_Work instruction_
Give back the lines below exactly, but do not include any pictures.

_Extracted data_
__________

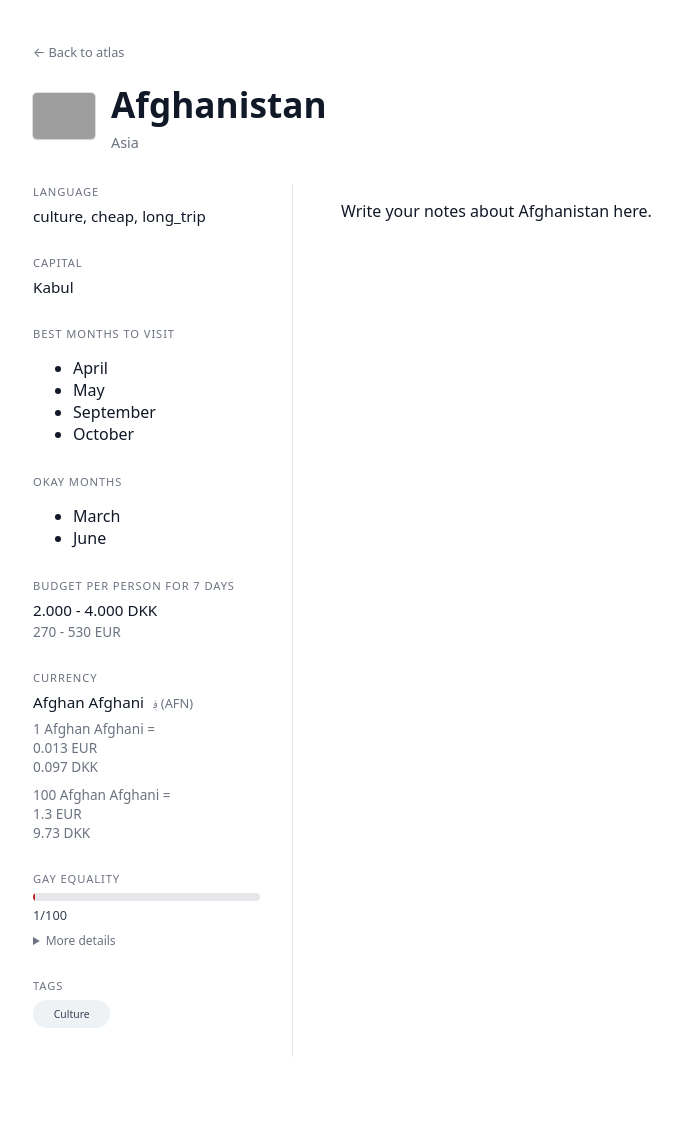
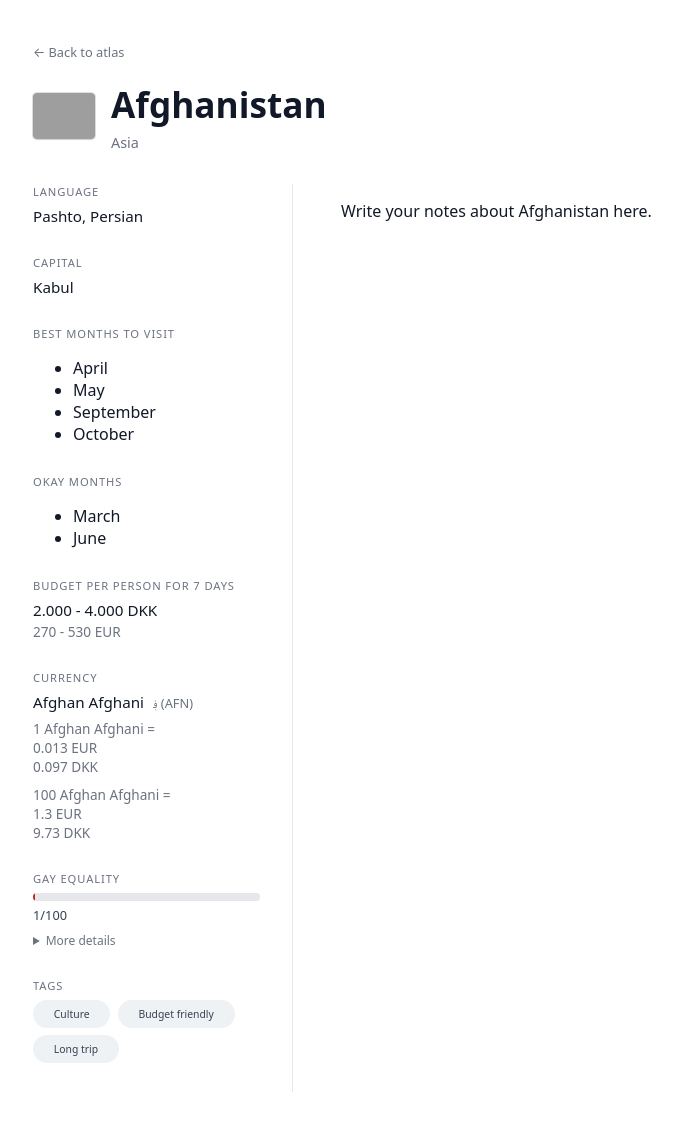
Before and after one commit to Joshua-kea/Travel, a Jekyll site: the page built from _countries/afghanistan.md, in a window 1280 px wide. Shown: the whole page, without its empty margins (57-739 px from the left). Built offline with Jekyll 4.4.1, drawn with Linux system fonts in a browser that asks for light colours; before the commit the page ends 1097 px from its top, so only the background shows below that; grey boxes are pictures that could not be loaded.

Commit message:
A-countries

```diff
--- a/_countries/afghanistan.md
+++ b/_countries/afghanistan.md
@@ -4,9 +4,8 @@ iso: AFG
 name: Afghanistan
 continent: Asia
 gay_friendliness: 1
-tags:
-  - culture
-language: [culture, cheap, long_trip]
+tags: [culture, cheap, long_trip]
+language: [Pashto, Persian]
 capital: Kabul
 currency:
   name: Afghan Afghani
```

__________

_Solution to the exercise_
Before and after one commit to Joshua-kea/Travel, a Jekyll site: the page built from _countries/afghanistan.md, in a window 1280 px wide. Shown: the whole page, without its empty margins (57-739 px from the left). Built offline with Jekyll 4.4.1, drawn with Linux system fonts in a browser that asks for light colours; before the commit the page ends 1097 px from its top, so only the background shows below that; grey boxes are pictures that could not be loaded.

Commit message:
A-countries

```diff
--- a/_countries/afghanistan.md
+++ b/_countries/afghanistan.md
@@ -4,9 +4,8 @@ iso: AFG
 name: Afghanistan
 continent: Asia
 gay_friendliness: 1
-tags:
-  - culture
-language: [culture, cheap, long_trip]
+tags: [culture, cheap, long_trip]
+language: [Pashto, Persian]
 capital: Kabul
 currency:
   name: Afghan Afghani
```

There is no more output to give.